Drug Therapy for Rheumatoid Arthritis in Adults
Comparative Adverse Effects of Oral DMARDs
Oral disease-modifying anti-rheumatic drugs (DMARDs) used as monotherapies exhibit similar adverse event rates. The evidence included 3 randomized controlled trials (RCTs) with a total of 1,839 patients; 1 observational study with a total of 40,594 patients; and 3 meta-analyses with a total of 7,245 patients. The strength of evidence for this finding is moderate.
Adding a corticosteroid to treatment with oral DMARDs does not increase treatment discontinuation rates and may delay discontinuation. The evidence included 4 RCTs with a total of 1,202 patients and 1 observational study with a total of 154 patients. The strength of evidence for this finding is moderate.
Adding a corticosteroid may increase wound healing complications. The strength of evidence for this finding is low.
Oral DMARDs do not appear to elevate the risk of lymphoma. The evidence includes 2 observational studies with a total of 16,545 patients. The strength of evidence for this finding is low.

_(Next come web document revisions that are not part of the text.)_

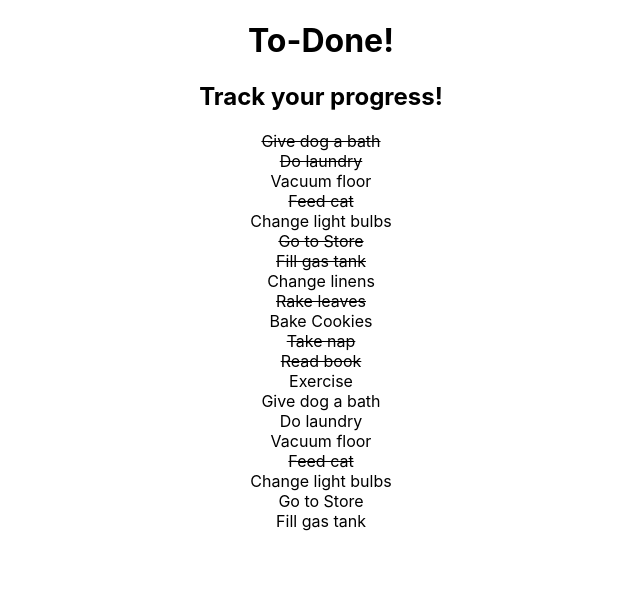
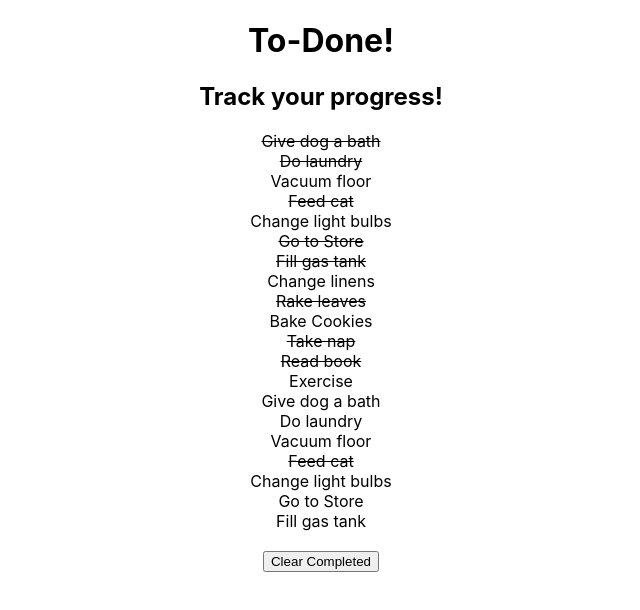
Before and after one commit to e-clawson/to-done, a React (Create React App) app: page / in a window 1280 px wide. Shown: the top 610 px of the page, without its empty margins (319-959 px from the left). Built offline with nearby package versions, Linux system fonts and the light colour scheme.

Commit message:
add Clear Completed button to ToDo component

```diff
--- a/src/App.js
+++ b/src/App.js
@@ -8,6 +8,20 @@
 function App() {
   const  [ toDoList,setToDoList ] = useState(data);
 
+  const handleToggle = (id) => {
+    let mapped = toDoList.map (task => {
+      return task.id == id ? { ...task, complete: !task.complete } : { ...task};
+    });
+    setToDoList(mapped);
+  }
+
+  const handleFilter = () => {
+    let filtered = toDoList.filter(task => {
+      return !task.complete
+    });
+    setToDoList(filtered);
+  }
+
   return (
     <div className="App">
       <Header pageName= "To-Done!" slogan= "Track your progress!"/>
--- a/src/ToDoList.js
+++ b/src/ToDoList.js
@@ -1,14 +1,15 @@
 import React from 'react';
 import ToDo from './ToDo';
 
-const ToDoList = ({toDoList}) => {
+const ToDoList = ({toDoList, handleToggle, handleFilter}) => {
     return (
         <div>
             {toDoList.map(todo => {
                 return (
-                   <ToDo todo={todo}/>
+                   <ToDo todo={todo} handleToggle={handleToggle} handleFilter={handleFilter}/>
                 )
             })}
+            <button style={{margin: '20px'}} onClick={handleFilter}>Clear Completed</button>
         </div>
     )
 
```
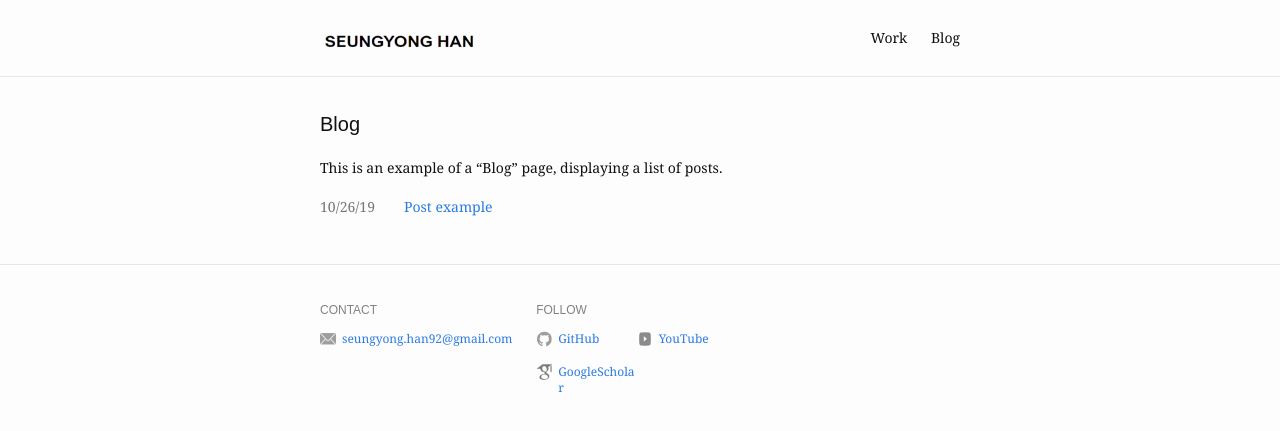
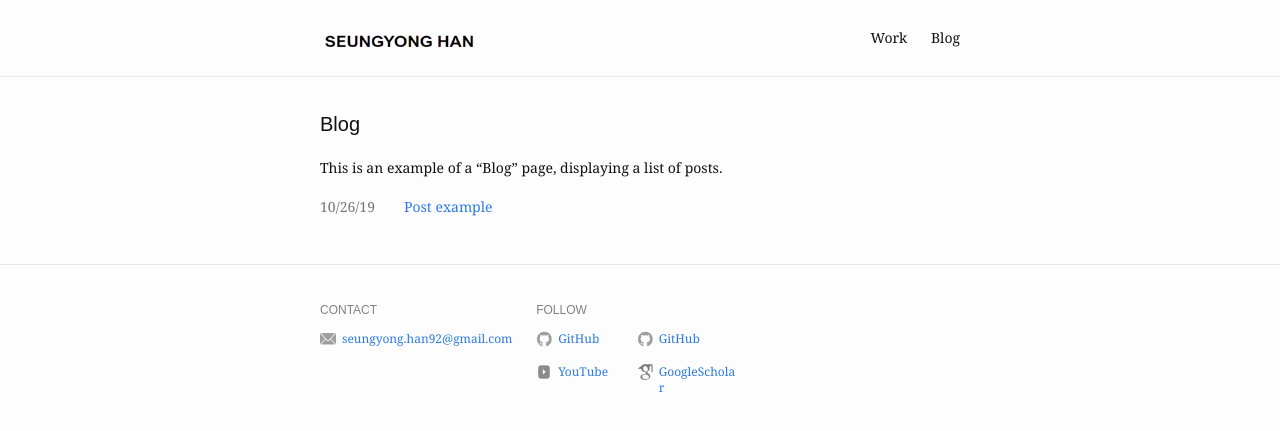
Before and after one commit to seungyong-han/seungyong-han.github.io, a Jekyll site: the page built from blog.md, in a window 1280 px wide. Shown: the top 431 px of the page. Built offline with Jekyll 4.4.1, drawn with Linux system fonts in a browser that asks for light colours.

Commit message:
Initial commit

```diff
--- a/_config.yml
+++ b/_config.yml
@@ -21,6 +21,8 @@ footer:
       link: seungyong.han92@gmail.com
 
   follow:
+    - name: GitHub
+      link: https://github.com/seungyong-han
     - name: GitHub
       link: https://github.com/seungyong-han
     - name: YouTube
```
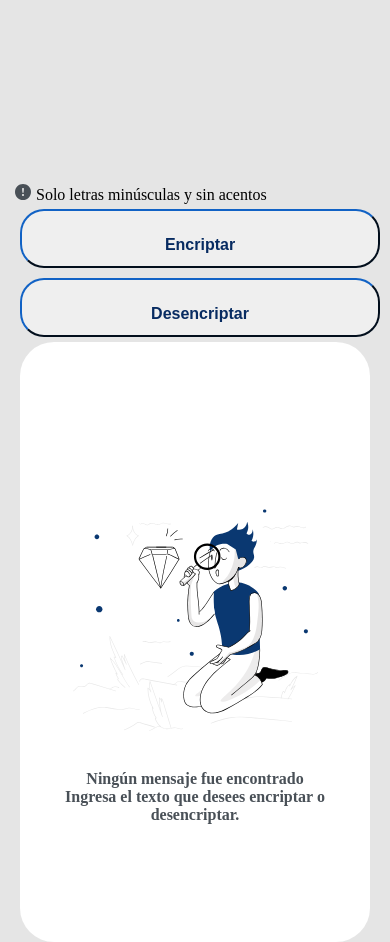
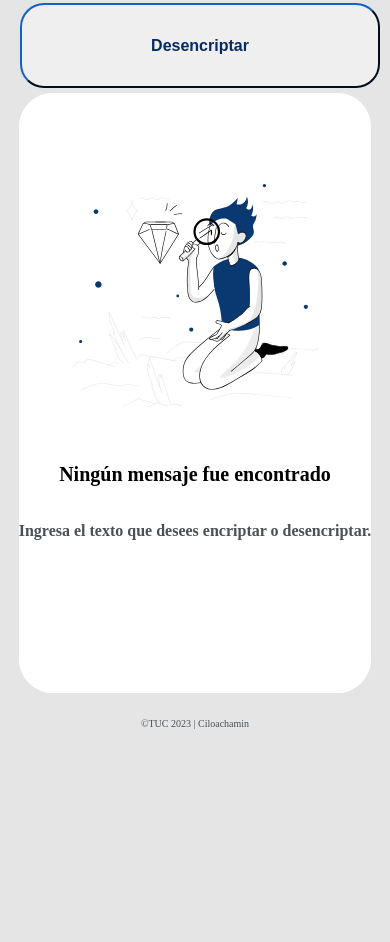
Before and after one commit to ciloachamin/Alura-Latam, a plain HTML site: page Encriptacion/index.html in a window 390 px wide. Shown: the part 736-1678 px from the top of the page. After the commit the page ends 1465 px from the top, so only its background shows below. Drawn offline with Linux system fonts and the light colour scheme.

Commit message:
Add model responsive

```diff
--- a/Encriptacion/css/styles.css
+++ b/Encriptacion/css/styles.css
@@ -35,12 +35,14 @@ section{
     border-radius: 34px;
     overflow: auto;
     width: 350px;
+    height:100%;
 }
 
 #text-result{
     margin: 10px;
     font-size: 1.25em;
     color: #495057;
+
 }
 
 
@@ -49,6 +51,11 @@ section{
     font-weight: bold;
     text-align: center;
     color: #495057;
+}
+
+.salida-texto h3{
+    font-size: 1.25em;
+    text-align: center;
 }
 
 .items:before{
@@ -65,6 +72,10 @@ section{
 }
 .img-salida  {
     width: 70%;
+}
+
+.text-decrypt{
+    margin-top: 10%;
 
 }
 
@@ -106,6 +117,14 @@ textarea::placeholder {
     color: aliceblue;
     border: none;
 }
+.titulo-final{
+    margin-top: 25px;
+    background-color:  #E5E5E5;
+    color: #495057;
+    text-align: center;
+    font-size: 10px;
+
+}
 
 @media only screen and (max-width: 1200px) {
     main{
@@ -114,21 +133,17 @@ textarea::placeholder {
         justify-content: space-evenly;
 
     }
-    textarea{
-        width: 100%;
-        height: 800px;
-    }
-    .btn{
-        width: 30vh;
-        height: 7vh;
-    }
-
     .salida-texto{
         margin: 10%;
         width: auto;
     }
+    .salida-text{
+        overflow: auto;
+        width: auto;
+        height:100%;
+    }
 }
-@media only screen and (max-width: 900px) {
+@media only screen and (max-width: 700px) {
 
     .btn{
         width: 100%;
--- a/Encriptacion/index.html
+++ b/Encriptacion/index.html
@@ -30,13 +30,16 @@
                     <div class="content-img">
                         <img  class="img-salida text-decrypt" src="asserts/img/Muñeco.svg" alt="Imagen de buscador">
                     </div>
-                    <p class="text-decrypt" >Ningún mensaje fue encontrado</p>
+                    <h3 class="text-decrypt" >Ningún mensaje fue encontrado</h3>
                     <p class="text-decrypt">Ingresa el texto que desees encriptar o desencriptar.</p>
                 </div>
             </div>
             <button id="btn-copiar" class="btn btn-copiar">Copiar</button>
         </section>
     </main>
+    <footer>
+        <p class="titulo-final">&copy;TUC 2023 | Ciloachamin</p>
+      </footer>
     <script src="js/app.js"></script>
 </body>
 </html>
```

Keywords: rheumatoid arthritis | RA | DMARDs | disease-modifying | antirheumatic | anti-rheumatic | rheumatic | biologic DMARD | oral DMARD | nonbiologic DMARD | early RA | methotrexate | sulfasalazine | hydroxychloroquine | disease activity | adverse event | discontinuation | wound healing | lymphoma
- Donahue KE, Jonas D, Hansen RA, et al. Drug Therapy for Rheumatoid Arthritis in Adults: An Update. Comparative Effectiveness Review No. 55 (Prepared by the RTI International–University of North Carolina Evidence-based Practice Center under Contract No. 290-2007-10056-I). Rockville, MD: Agency for Healthcare Research and Quality; April 2012. AHRQ Publication No. 12-EHC025-EF. Available at www.effectivehealthcare.ahrq.gov/dmardsra.cfm.
Your slide tray is being processed.